A version of this post originally appeared on the author’s blog.
Richard Cohen has a piece in the Washington Post about the insidious effect of Sarah Palin on the field of Republican presidential contenders:
Since Since Palin…ignorance has become more than bliss. It’s now an attribute, an entire platform: Vote for me, I know nothing and hate the same things you do…
So far, the Palin effect has been limited to the GOP. Surely, though, there lurks in the Democratic Party potential candidates who have seen Palin and taken note. Experience, knowledge, accomplishment — these no longer may matter. They will come roaring out of the left proclaiming a hatred of all things Washington, including compromise. The movie had it right. Sarah Palin changed the game.
Plenty of political scientists will tell you that political identification nowadays has a lot more to do with common dislikes than likes, and Sarah Palin is a great example. Her brand of politics centers on rejection — abortion, gay marriage, Washington elites, Barack Obama, basic understanding of facts, etc. — and lots of people evidently identify with that. Still, representative selection, as we’ve seen, becomes difficult with a field composed of candidates like this. At some point, Republican voters need to choose a nominee to face off against Barack Obama in November, and more broadly, to carry forth the ideals of the conservative movement, but it’s hard to identify the best individual to do that among a group of candidates who are all advancing the same wide-ranging view that everything needs to go.

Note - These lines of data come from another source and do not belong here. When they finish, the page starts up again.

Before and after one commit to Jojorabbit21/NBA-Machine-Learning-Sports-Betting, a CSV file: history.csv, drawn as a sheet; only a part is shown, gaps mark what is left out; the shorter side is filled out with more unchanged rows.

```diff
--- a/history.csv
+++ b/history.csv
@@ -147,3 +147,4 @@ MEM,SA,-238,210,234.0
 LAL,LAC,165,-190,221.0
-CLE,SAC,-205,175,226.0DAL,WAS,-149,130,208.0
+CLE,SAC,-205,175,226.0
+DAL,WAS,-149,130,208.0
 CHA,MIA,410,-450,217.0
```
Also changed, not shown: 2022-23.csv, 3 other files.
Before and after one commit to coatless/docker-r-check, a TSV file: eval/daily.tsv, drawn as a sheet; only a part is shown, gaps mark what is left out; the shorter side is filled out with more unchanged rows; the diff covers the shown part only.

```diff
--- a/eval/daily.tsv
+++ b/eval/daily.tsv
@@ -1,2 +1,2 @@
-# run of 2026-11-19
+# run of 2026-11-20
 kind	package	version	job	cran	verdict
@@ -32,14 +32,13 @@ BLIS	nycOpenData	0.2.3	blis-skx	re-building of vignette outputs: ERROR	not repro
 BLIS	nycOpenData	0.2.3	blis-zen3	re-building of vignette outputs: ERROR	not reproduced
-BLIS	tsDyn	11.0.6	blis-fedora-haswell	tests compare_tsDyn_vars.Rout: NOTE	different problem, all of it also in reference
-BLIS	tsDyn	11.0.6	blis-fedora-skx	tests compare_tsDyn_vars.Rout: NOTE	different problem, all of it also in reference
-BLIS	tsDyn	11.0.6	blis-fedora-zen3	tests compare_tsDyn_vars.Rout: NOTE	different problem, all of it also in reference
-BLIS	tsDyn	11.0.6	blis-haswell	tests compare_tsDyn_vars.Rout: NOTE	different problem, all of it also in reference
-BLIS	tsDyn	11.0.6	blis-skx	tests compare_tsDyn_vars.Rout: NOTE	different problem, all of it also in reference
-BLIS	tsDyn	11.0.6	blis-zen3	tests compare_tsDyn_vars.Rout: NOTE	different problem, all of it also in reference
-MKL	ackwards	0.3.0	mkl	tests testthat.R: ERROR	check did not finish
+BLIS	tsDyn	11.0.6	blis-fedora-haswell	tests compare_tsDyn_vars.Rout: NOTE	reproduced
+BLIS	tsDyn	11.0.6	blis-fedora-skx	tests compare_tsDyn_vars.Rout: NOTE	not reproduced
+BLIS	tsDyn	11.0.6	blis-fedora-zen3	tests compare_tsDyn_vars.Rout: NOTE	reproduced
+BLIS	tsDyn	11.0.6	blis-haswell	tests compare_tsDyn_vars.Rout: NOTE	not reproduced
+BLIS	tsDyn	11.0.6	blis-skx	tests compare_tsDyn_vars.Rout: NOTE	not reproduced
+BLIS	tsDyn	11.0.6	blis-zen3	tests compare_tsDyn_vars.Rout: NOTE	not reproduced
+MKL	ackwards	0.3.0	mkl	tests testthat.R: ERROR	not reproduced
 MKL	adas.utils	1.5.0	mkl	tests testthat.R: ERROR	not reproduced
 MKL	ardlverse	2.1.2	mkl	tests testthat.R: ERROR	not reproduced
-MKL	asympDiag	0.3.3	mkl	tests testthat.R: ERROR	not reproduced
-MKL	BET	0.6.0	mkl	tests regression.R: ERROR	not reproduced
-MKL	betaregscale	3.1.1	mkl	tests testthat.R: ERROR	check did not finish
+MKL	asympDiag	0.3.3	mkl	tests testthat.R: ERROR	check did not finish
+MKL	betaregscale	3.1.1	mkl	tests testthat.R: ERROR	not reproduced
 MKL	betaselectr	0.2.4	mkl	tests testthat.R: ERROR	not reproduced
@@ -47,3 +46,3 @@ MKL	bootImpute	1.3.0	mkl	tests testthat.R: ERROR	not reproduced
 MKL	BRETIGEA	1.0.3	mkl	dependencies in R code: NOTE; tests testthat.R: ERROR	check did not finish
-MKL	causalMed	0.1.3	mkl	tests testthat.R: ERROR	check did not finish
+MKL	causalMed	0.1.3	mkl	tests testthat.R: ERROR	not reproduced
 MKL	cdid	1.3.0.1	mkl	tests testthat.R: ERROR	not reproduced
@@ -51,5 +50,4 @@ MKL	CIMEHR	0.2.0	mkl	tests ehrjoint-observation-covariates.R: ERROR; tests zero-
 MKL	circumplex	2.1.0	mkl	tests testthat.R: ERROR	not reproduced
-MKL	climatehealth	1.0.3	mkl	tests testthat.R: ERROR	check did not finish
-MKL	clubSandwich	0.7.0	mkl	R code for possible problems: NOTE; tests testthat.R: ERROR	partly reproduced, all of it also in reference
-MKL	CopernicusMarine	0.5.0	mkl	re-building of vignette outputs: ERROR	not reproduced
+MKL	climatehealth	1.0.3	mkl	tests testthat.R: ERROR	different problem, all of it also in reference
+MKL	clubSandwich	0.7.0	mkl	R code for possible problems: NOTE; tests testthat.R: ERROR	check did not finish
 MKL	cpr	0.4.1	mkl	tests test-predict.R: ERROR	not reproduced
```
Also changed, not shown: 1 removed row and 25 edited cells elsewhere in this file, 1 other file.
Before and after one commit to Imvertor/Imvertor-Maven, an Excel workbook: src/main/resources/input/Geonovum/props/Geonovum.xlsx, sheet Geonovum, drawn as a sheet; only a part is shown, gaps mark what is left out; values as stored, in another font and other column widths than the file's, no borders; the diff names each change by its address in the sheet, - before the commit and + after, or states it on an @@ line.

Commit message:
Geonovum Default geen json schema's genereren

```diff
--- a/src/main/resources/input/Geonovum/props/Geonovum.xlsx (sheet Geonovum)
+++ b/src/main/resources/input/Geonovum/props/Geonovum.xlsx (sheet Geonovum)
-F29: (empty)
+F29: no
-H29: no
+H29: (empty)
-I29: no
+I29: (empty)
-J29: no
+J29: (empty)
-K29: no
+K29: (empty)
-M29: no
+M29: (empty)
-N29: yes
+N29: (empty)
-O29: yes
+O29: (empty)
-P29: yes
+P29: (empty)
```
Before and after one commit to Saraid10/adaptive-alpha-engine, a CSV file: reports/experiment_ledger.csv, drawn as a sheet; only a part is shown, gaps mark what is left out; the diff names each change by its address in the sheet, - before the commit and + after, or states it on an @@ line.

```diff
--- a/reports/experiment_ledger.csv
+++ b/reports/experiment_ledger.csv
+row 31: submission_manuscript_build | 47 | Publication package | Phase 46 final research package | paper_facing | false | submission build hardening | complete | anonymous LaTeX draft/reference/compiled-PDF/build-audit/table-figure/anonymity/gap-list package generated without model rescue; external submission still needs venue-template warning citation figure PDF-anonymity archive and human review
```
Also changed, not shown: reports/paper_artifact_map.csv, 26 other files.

As an analogy, if you are a shareholder of a company that is searching for a new CEO, and all the interviewees for the position talk only about what they hate about the company and the previous CEO, it becomes difficult to decide who the best person is for the job. Using stock as compensation is a common solution in that scenario, but it’s unclear how that would apply to representative selection in politics. Theoretically, the ideal scenario for Republican voters would be just the same: that they could offer their candidates stock in the conservative movement — however that is defined — such that whoever they chose would have to advance their agenda. But defining the agenda to be advanced is the tricky part. Mitt Romney is against taxes and healthcare reform, Rick Santorum is against abortion and gay marriage, Newt Gingrich is against taxes and healthcare reform, Ron Paul is against the Fed and monetary stimulus. Even if Republican voters could come to a consensus that the conservative movement is purely about repealing, who is going to decide exactly which policies need to be repealed?
Part of the problem here is with the institution of the presidency and the American style of democracy in general. We talk a lot about political identification — about how voters identify with this or that candidate — because voters don’t really have another way of doing things. Shareholders in a company simply want to choose the guy who says, “I’m going to make this company successful,” and it doesn’t matter what he looks like or how he talks or how blond his wife is. Politics in this country has become so much about personality that these kinds of issues often take precedence over the act of assessing who is going to make a particular movement or agenda successful. And it’s just as much a problem for Republican voters as for any other reasonably broad voting bloc.